8. The Future of Journalism
RCS: Let's try to bring this conversation full circle. You mentioned the impact Tony Kornheiser had on you. Back in January, during our interview with him, he reflected about the fate of newspapers, "I love newspapers and I’m watching them die. All I ever wanted to be was a newspaper writer. I didn’t necessarily want to be a newspaper columnist. I got to that point after 15 years in the business. I just wanted to write for newspapers and I did that a long time ago and I was perfectly happy."
If newspapers do die, do you think it would be bad for journalism?
Travis: Well, I love Tony Kornheiser but lots of newspapers deserve to die. Some of them are just awful. Have you read the Tennessean? If you have an IQ that's high enough for you to be executed per Supreme Court precedent, you haven't.
What I'd argue is that as some newspapers die, the field is going to open up markets for newspapers that are really good to reach those markets. Whether they do it in print, online, I'm not sure that anyone has unlocked the magic calculus yet. The result, I think, will be fewer writers but more people who read those writers, more of a writing meritocracy than exists in newsrooms now. So there may be less journalists, but I think journalism will be stronger. Look at the average mid-tier cities newspaper now, how many of them are just linking stories from other places anyway and not doing much original reporting as is? the New York Times, the Washington Post, those papers aren't going to die. And they shouldn't, they're damn good at what they do.
But most cities don't have that. And I think there's this elitist mentality that print media all deserves to survive. It doesn't, not if it's crap. I read the New York Times all day on my BlackBerry. Same thing with the Washington Post. I'm constantly hitting refresh. I couldn't have done that fifteen years ago. I'd have been stuck with whatever landed on my front porch. And if whoever was landing on my front porch was really good, eventually they'd move to a bigger market with more readers.
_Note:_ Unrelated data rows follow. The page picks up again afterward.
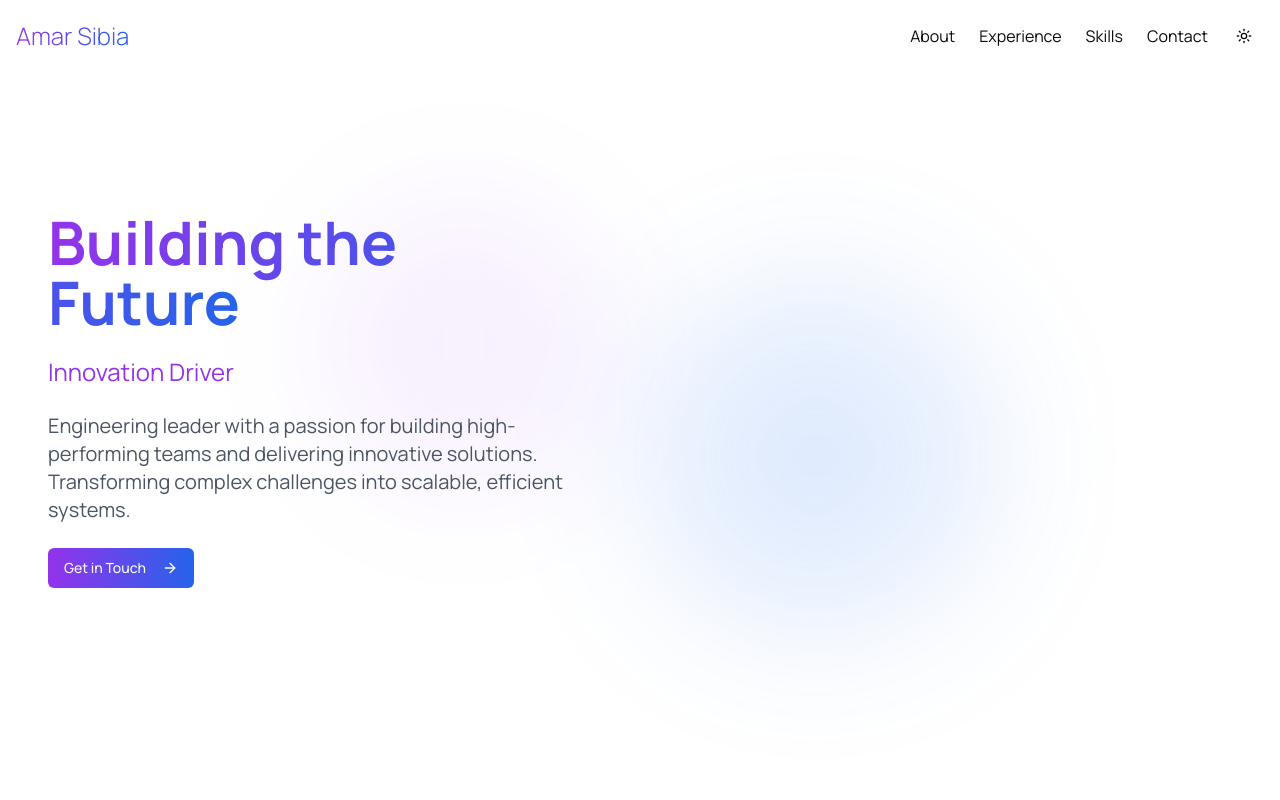
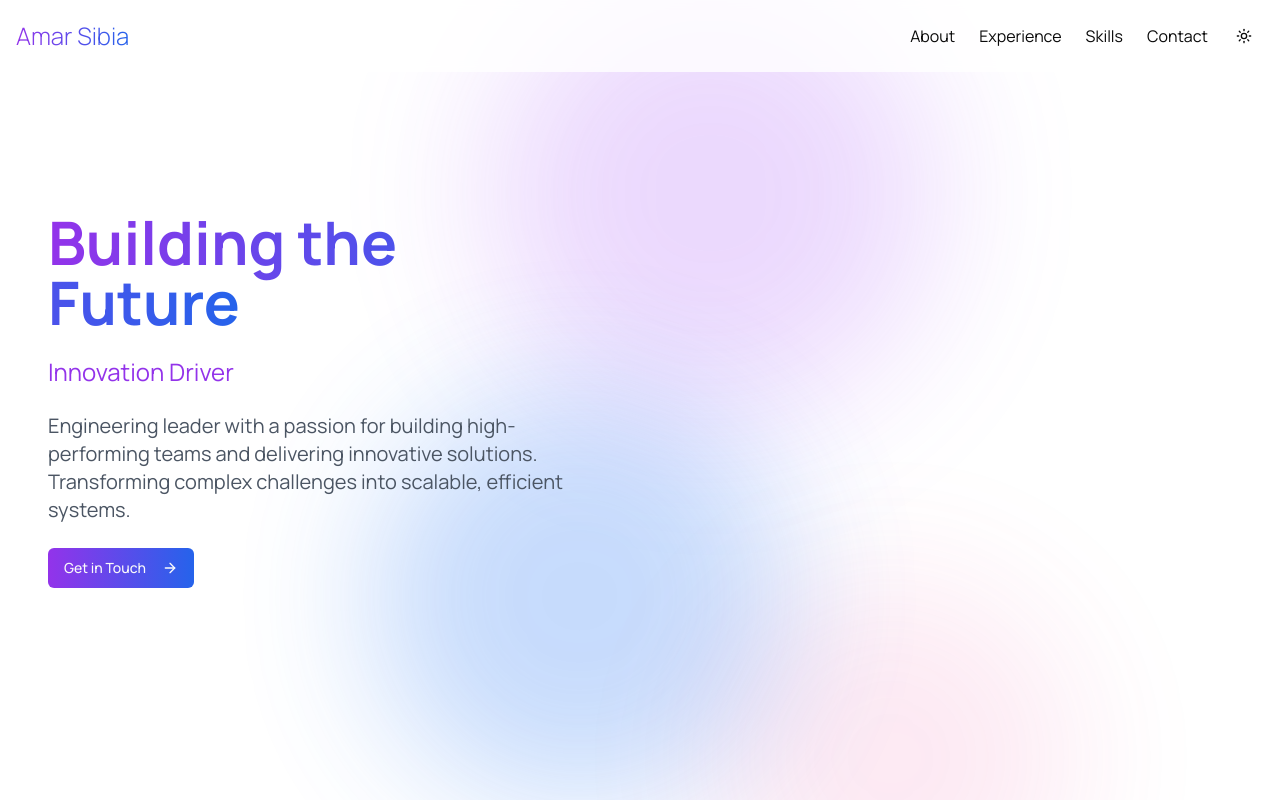
Before and after one commit to amarsibia/amarsibia.github.io, a Next.js app: page / in a window 1280 px wide. Shown: the top 800 px of the page. Built offline with nearby package versions, Linux system fonts and the light colour scheme.

Commit message:
fix: improve background animations for hero

```diff
--- a/components/hero.tsx
+++ b/components/hero.tsx
@@ -15,52 +15,75 @@ const Hero: FC = () => {
       transition={{ duration: 0.8 }}
       className="relative min-h-screen flex items-center overflow-hidden"
     >
-      {/* Animated Gradient Background */}
+      {/* Animated Gradient Background
       <motion.div
         className="absolute inset-0 -z-10"
         animate={{
           background: [
-            'linear-gradient(45deg, rgba(168, 85, 247, 0.15) 0%, rgba(236, 72, 153, 0.15) 100%)',
-            'linear-gradient(45deg, rgba(236, 72, 153, 0.15) 0%, rgba(168, 85, 247, 0.15) 100%)',
+            'linear-gradient(45deg, rgba(168, 85, 247, 0.3) 0%, rgba(236, 72, 153, 0.3) 100%)',
+            'linear-gradient(45deg, rgba(236, 72, 153, 0.3) 0%, rgba(168, 85, 247, 0.3) 100%)',
           ],
         }}
         transition={{
-          duration: 10,
+          duration: 5,
           repeat: Infinity,
           repeatType: "reverse",
-          ease: "linear"
+          ease: "easeInOut"
+        }}
+      /> */}
+
+      {/* Gradient Orbs */}
+      <motion.div
+        className="absolute top-1/4 left-1/4 w-96 h-96 bg-purple-500/40 rounded-full blur-3xl"
+        animate={{
+          scale: [1, 1.2, 1],
+          opacity: [0.4, 0.6, 0.4],
+          x: [0, 200, -200, 0],
+          y: [0, -200, 200, 0],
+        }}
+        transition={{
+          duration: 20,
+          repeat: Infinity,
+          repeatType: "reverse",
+          ease: "easeInOut"
+        }}
+      />
+      <motion.div
+        className="absolute bottom-1/4 right-1/4 w-96 h-96 bg-blue-500/40 rounded-full blur-3xl"
+        animate={{
+          scale: [1.2, 1, 1.2],
+          opacity: [0.6, 0.8, 0.6],
+          x: [0, -200, 200, 0],
+          y: [0, 200, -200, 0],
+        }}
+        transition={{
+          duration: 25,
+          repeat: Infinity,
+          repeatType: "reverse",
+          ease: "easeInOut"
         }}
       />
 
-      {/* Gradient Orbs */}
+      {/* Pink orb with circular motion */}
       <motion.div
-        className="absolute top-1/4 left-1/4 w-72 h-72 bg-purple-500/30 rounded-full blur-3xl"
+        className="absolute top-1/2 right-1/3 w-80 h-80 bg-pink-500/30 rounded-full blur-3xl"
         animate={{
-          scale: [1, 1.2, 1],
-          opacity: [0.3, 0.2, 0.3],
+          scale: [1, 1.3, 1],
+          opacity: [0.3, 0.5, 0.3],
+          x: [0, 200, 0, -200, 0],
+          y: [0, 200, 400, 200, 0],
         }}
         transition={{
-          duration: 8,
+          duration: 30,
           repeat: Infinity,
-          repeatType: "reverse",
-        }}
-      />
-      <motion.div
-        className="absolute bottom-1/4 right-1/4 w-72 h-72 bg-blue-500/30 rounded-full blur-3xl"
-        animate={{
-          scale: [1.2, 1, 1.2],
-          opacity: [0.5, 0.8, 0.5],
-        }}
-        transition={{
-          duration: 8,
-          repeat: Infinity,
-          repeatType: "reverse",
+          repeatType: "loop",
+          ease: "easeInOut"
         }}
       />
 
       <div className="container mx-auto px-4 relative z-10">
         <div className="grid md:grid-cols-2 gap-8 items-center">
-          <div className="space-y-6 backdrop-blur-sm bg-white/5 p-8 rounded-2xl">
+          <div className="space-y-6 p-8 rounded-2xl">
             <motion.h1
               className="text-4xl md:text-6xl font-bold mb-6"
               initial={{ opacity: 0 }}
@@ -110,7 +133,7 @@ const Hero: FC = () => {
             transition={{ delay: 0.4, duration: 0.5 }}
           >
             <Image
-              src="/images/profile.png"
+              src="/images/profile2.png"
               alt="Professional headshot"
               fill
               className="rounded-2xl object-cover shadow-2xl"
```
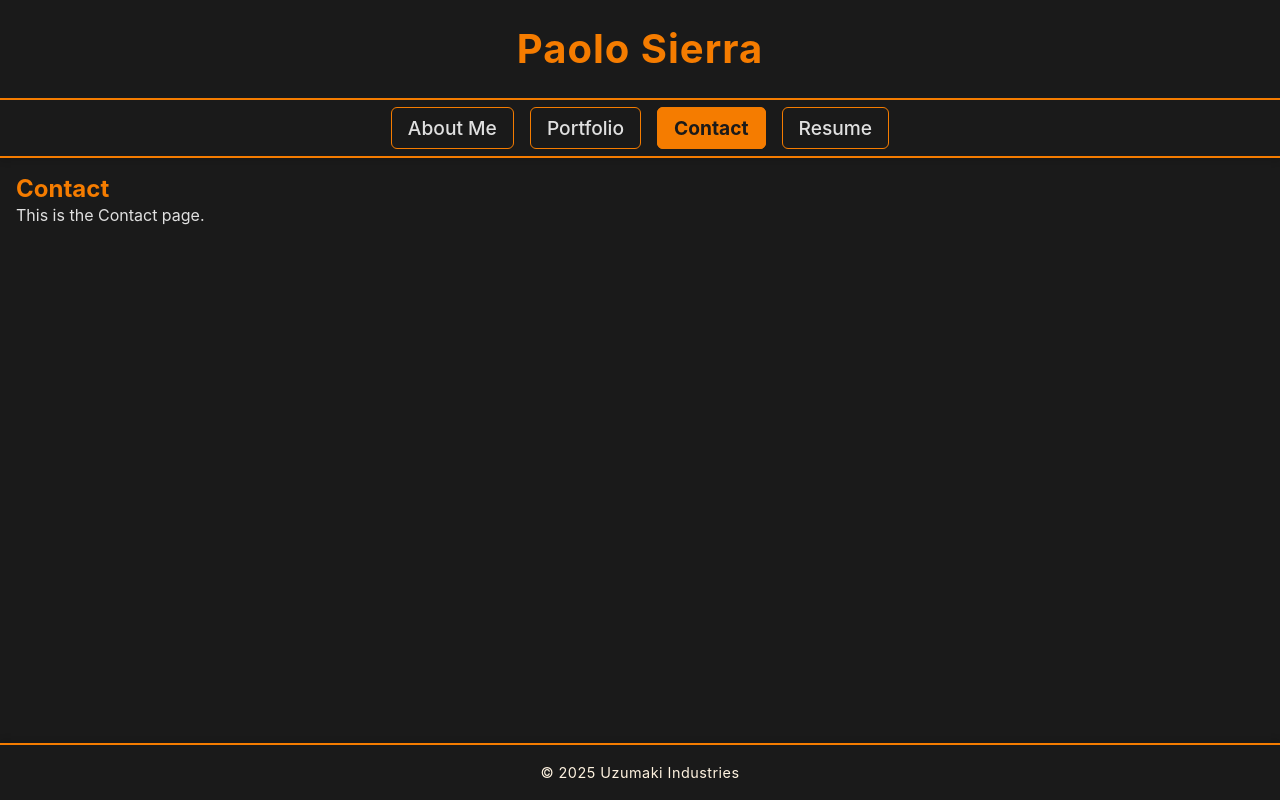
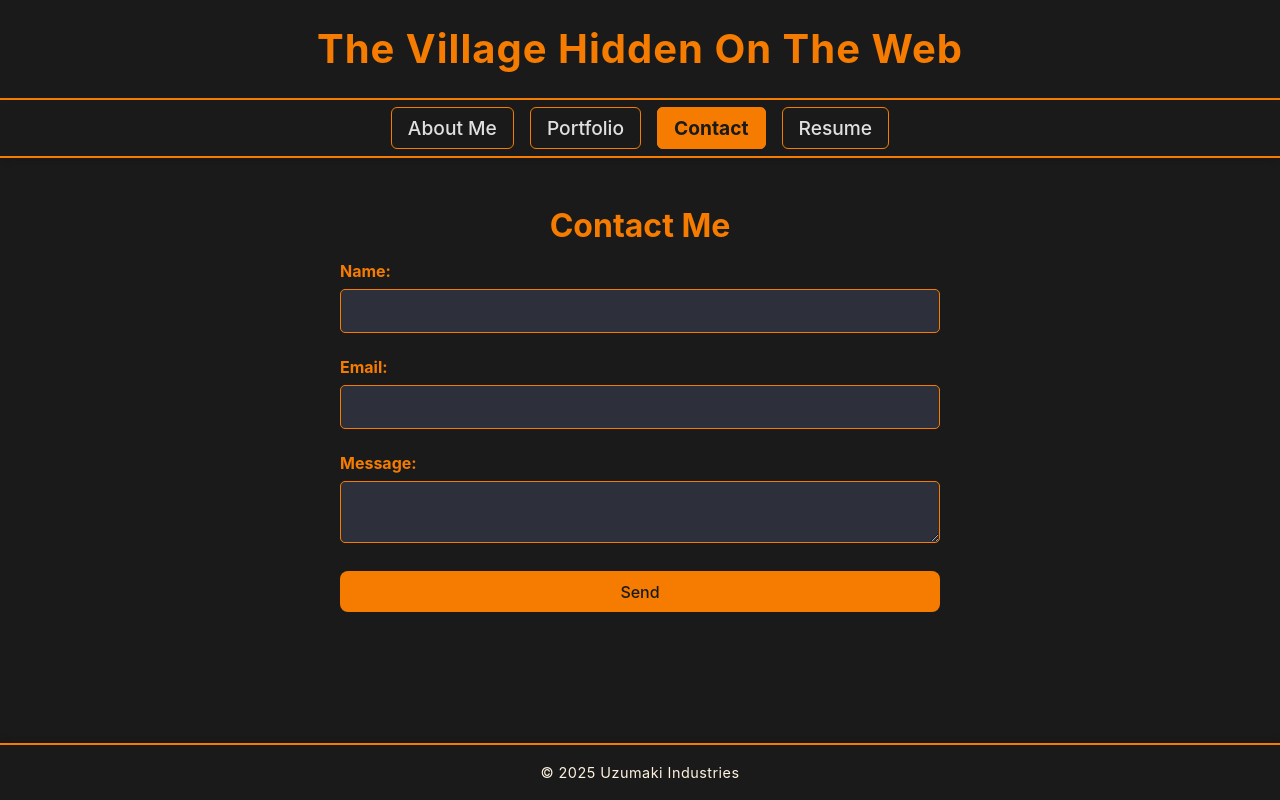
Before and after one commit to Narupo/React-Portfolio, a React (Vite) app: page /contact in a window 1280 px wide. Built offline with nearby package versions, Linux system fonts and the light colour scheme.

Commit message:
added contact form, created projectcard, added base functionality to portfolio page

```diff
--- a/src/App.jsx
+++ b/src/App.jsx
@@ -3,7 +3,7 @@ import Header from './components/Header';
 import Footer from './components/Footer';
 import Resume from './pages/Resume';
 import Portfolio from './pages/Portfolio';
-import Contact from './pages/Contact';
+import Contact from './pages/ContactForm';
 import AboutMe from './pages/AboutMe';
 import Nav from './components/Nav';
 
--- a/src/components/Header.jsx
+++ b/src/components/Header.jsx
@@ -7,7 +7,7 @@ function Header() {
 
   return (
     <header>
-      <h1>Paolo Sierra</h1>
+      <h1>The Village Hidden On The Web </h1>
     </header>
   );
 }
--- a/src/pages/Contact.jsx
+++ /dev/null
@@ -1,12 +0,0 @@
-import React from "react";
-
-function Contact() {
-    return (
-      <section>
-        <h1>Contact</h1>
-        <p>This is the Contact page.</p>
-      </section>
-    );
-  }
-
-  export default Contact;
--- /dev/null
+++ b/src/pages/ContactForm.jsx
@@ -0,0 +1,110 @@
+//import About Me style sheet
+import '../styles/ContactForm.css';
+import { useState } from 'react';
+
+const ContactForm = () => {
+  const [formData, setFormData] = useState({
+    name: '',
+    email: '',
+    message: ''
+  });
+  const [errors, setErrors] = useState({});
+  const [submittedData, setSubmittedData] = useState(null);
+
+  // Validate email format
+  const isValidEmail = (email) => {
+    return /^[^\s@]+@[^\s@]+\.[^\s@]+$/.test(email);
+  };
+
+  // Handle input change
+  const handleChange = (e) => {
+    const { name, value } = e.target;
+    setFormData({
+      ...formData,
+      [name]: value
+    });
+  };
+
+  // Handle form submission
+  const handleSubmit = (e) => {
+    e.preventDefault();
+    let tempErrors = {};
+
+    // Check for empty fields
+    if (!formData.name.trim()) tempErrors.name = 'Name is required.';
+    if (!formData.email.trim()) tempErrors.email = 'Email is required.';
+    if (!formData.message.trim()) tempErrors.message = 'Message is required.';
+
+    // Validate email format
+    if (formData.email && !isValidEmail(formData.email)) {
+      tempErrors.email = 'Invalid email address.';
+    }
+
+    setErrors(tempErrors);
+
+    // Submit if no errors
+    if (Object.keys(tempErrors).length === 0) {
+      setSubmittedData(formData);
+      alert('Message sent successfully!');
+      setFormData({ name: '', email: '', message: '' });
+      setErrors({});
+    }
+  };
+
+  return (
+    <section className="contactForm">
+    <div>
+      <h1>Contact Me</h1>
+      <form onSubmit={handleSubmit}>
+        <div>
+          <label htmlFor="name">Name:</label>
+          <input
+            type="text"
+            id="name"
+            name="name"
+            value={formData.name}
+            onChange={handleChange}
+          />
+          {errors.name && <p className="error">{errors.name}</p>}
+        </div>
+
+        <div>
+          <label htmlFor="email">Email:</label>
+          <input
+            type="email"
+            id="email"
+            name="email"
+            value={formData.email}
+            onChange={handleChange}
+          />
+          {errors.email && <p className="error">{errors.email}</p>}
+        </div>
+
+        <div>
+          <label htmlFor="message">Message:</label>
+          <textarea
+            id="message"
+            name="message"
+            value={formData.message}
+            onChange={handleChange}
+          />
+          {errors.message && <p className="error">{errors.message}</p>}
+        </div>
+
+        <button type="submit">Send</button>
+      </form>
+
+      {submittedData && (
+        <div className="submitted-data">
+          <h2>Submitted Information:</h2>
+          <p><strong>Name:</strong> {submittedData.name}</p>
+          <p><strong>Email:</strong> {submittedData.email}</p>
+          <p><strong>Message:</strong> {submittedData.message}</p>
+        </div>
+      )}
+    </div>
+    </section>
+  );
+};
+
+export default ContactForm;
--- /dev/null
+++ b/src/styles/ContactForm.css
@@ -0,0 +1,88 @@
+.contactForm {
+    background-color: var(--naruto-black);
+    padding: 2rem;
+    color: var(--text-light);
+    font-family: 'Inter', sans-serif;
+    display: flex;
+    justify-content: center;
+  }
+
+  .contactForm div {
+    max-width: 600px;
+    width: 100%;
+  }
+
+  .contactForm h1 {
+    color: var(--naruto-orange);
+    font-size: 2rem;
+    margin-bottom: 1rem;
+    text-align: center;
+  }
+
+  form {
+    display: flex;
+    flex-direction: column;
+    gap: 1.5rem;
+  }
+
+  label {
+    font-weight: bold;
+    color: var(--naruto-orange);
+    display: block;
+    margin-bottom: 0.5rem;
+  }
+
+  input,
+  textarea {
+    width: 100%;
+    padding: 0.75rem;
+    border-radius: 5px;
+    border: 1px solid var(--naruto-orange);
+    background-color: #2d2f3a;
+    color: var(--text-light);
+    font-size: 1rem;
+    resize: vertical;
+  }
+
+  input:focus,
+  textarea:focus {
+    outline: none;
+    border-color: #ff9800;
+    box-shadow: 0 0 5px #ff9800;
+  }
+
+  button {
+    background-color: var(--naruto-orange);
+    color: var(--naruto-black);
+    border: none;
+    padding: 0.75rem;
+    border-radius: 5px;
+    font-size: 1.1rem;
+    font-weight: bold;
+    cursor: pointer;
+    transition: background-color 0.3s ease;
+  }
+
+  button:hover {
+    background-color: #ff9800;
+    color: #ffffff;
+  }
+
+  .error {
+    color: #ff4c4c;
+    font-size: 0.9rem;
+    margin-top: 0.25rem;
+  }
+
+  .submitted-data {
+    margin-top: 2rem;
+    padding: 1rem;
+    border: 1px solid var(--naruto-orange);
+    border-radius: 5px;
+    background-color: #2c2c2c;
+  }
+
+  .submitted-data h2 {
+    color: var(--naruto-orange);
+    margin-bottom: 0.5rem;
+  }
```
Also changed, not shown: src/components/Project.jsx (deleted, +0 -22 lines), src/components/ProjectCard.jsx (added, +33 -0 lines), src/styles/ProjectCard.css (added, +77 -0 lines).
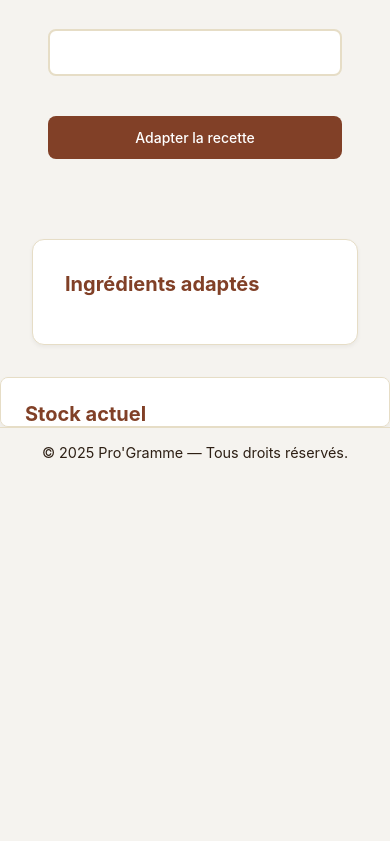
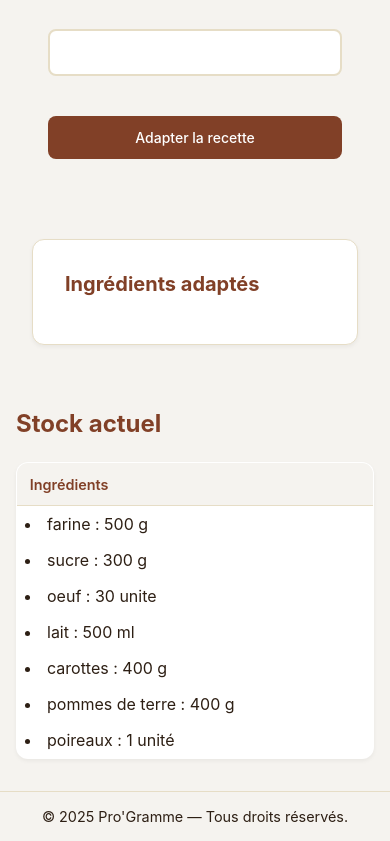
Before and after one commit to Hemmy-Lola/Pro-Gramme, a plain HTML site: page html/calculator.html in a window 390 px wide. Shown: the part 384-1225 px from the top of the page. Before the commit the page ends 861 px from the top, so only its background shows below. Drawn offline with Linux system fonts and the light colour scheme.

Commit message:
feat : update calculator page and css

```diff
--- a/css/style.css
+++ b/css/style.css
@@ -425,6 +425,42 @@ footer {
     background-color: var(--color-card);
 }
 
+/* Styles pour les colonnes du tableau */
+.stock-display table {
+    table-layout: fixed; /* Assure une largeur fixe des colonnes */
+}
+
+.stock-display th:nth-child(1),
+.stock-display td:nth-child(1) {
+    width: 40%;
+    text-align: left;
+}
+
+.stock-display th:nth-child(2),
+.stock-display td:nth-child(2) {
+    width: 30%;
+    text-align: center;
+}
+
+.stock-display th:nth-child(3),
+.stock-display td:nth-child(3) {
+    width: 30%;
+    text-align: center;
+}
+
+.stock-display td {
+    padding: 1rem;
+    border-bottom: 1px solid var(--color-border);
+    white-space: nowrap;
+    overflow: hidden;
+    text-overflow: ellipsis;
+}
+
+/* Ajout d'un effet hover pour mieux visualiser les lignes */
+.stock-display tbody tr:hover {
+    background-color: var(--color-background);
+}
+
 .stock-results th,
 .stock-results td {
     padding: 1rem;
@@ -454,6 +490,70 @@ footer {
     color: #991B1B;
     border: 1px solid #FCA5A5;
     border-radius: 0.5rem;
+}
+
+/* Styles pour les tableaux */
+.stock-display {
+    width: 100%;
+    max-width: 1200px;
+    margin: 2rem auto;
+    padding: 0 4rem;
+}
+
+.stock-display h2 {
+    color: var(--color-accent);
+    margin-bottom: 1.5rem;
+    font-size: 1.5rem;
+}
+
+.stock-display table {
+    width: 100%;
+    border-collapse: collapse;
+    background-color: var(--color-card);
+    border-radius: 0.75rem;
+    overflow: hidden;
+    box-shadow: 0 2px 4px rgba(0, 0, 0, 0.05);
+    border: 1px solid var(--color-border);
+}
+
+.stock-display thead {
+    background-color: var(--color-background);
+}
+
+.stock-display th,
+.stock-display td {
+    padding: 1rem;
+    text-align: left;
+    border-bottom: 1px solid var(--color-border);
+}
+
+.stock-display th {
+    font-weight: 600;
+    color: var(--color-accent);
+}
+
+/* Dark mode adjustments */
+@media (prefers-color-scheme: dark) {
+    .stock-display thead {
+        background-color: var(--color-card);
+    }
+
+    .stock-display tbody tr:hover {
+        background-color: var(--color-card);
+    }
+}
+
+/* Responsive */
+@media (max-width: 768px) {
+    .stock-display {
+        padding: 0 1rem;
+    }
+
+    .stock-display th,
+    .stock-display td {
+        padding: 0.8rem;
+        font-size: 0.9rem;
+    }
 }
 
 @media (prefers-color-scheme: dark) {
--- a/html/calculator.html
+++ b/html/calculator.html
@@ -26,7 +26,7 @@
       </header>
 
     <main class="calculator-container">
-        <h1 class="centered-title">Adaptation de recettes</h1>
+        <h1 class="centered-title">Calculateur de quantité</h1>
 
         <div class="calculator-layout">
             <form class="calculator-form-section" id="recette-form">
@@ -45,10 +45,18 @@
             </section>
         </div>
     </main>
-    <section id="stock-section" aria-labelledby="stock-titre" role="region">
+    <div id="stock-section" class="stock-display">
         <h2 id="stock-titre">Stock actuel</h2>
-        <ul id="stock-liste" role="list"></ul>
-      </section>
+        <table aria-label="Tableau des ingrédients en stock">
+            <thead>
+                <tr>
+                    <th>Ingrédients</th>
+                </tr>
+            </thead>
+            <tbody id="stock-liste">
+            </tbody>
+        </table>
+    </div>
 
     <footer>
         <p>&copy; 2025 Pro'Gramme — Tous droits réservés.</p>
```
We're there now, immediately.
So I think the market for good writing is larger than it's ever been, and the audience for good writers is larger than it's ever been. Now it's about monetizing that audience. It's going to be ugly, and there will be dead ends. But people aren't going to stop consuming stories. They just aren't.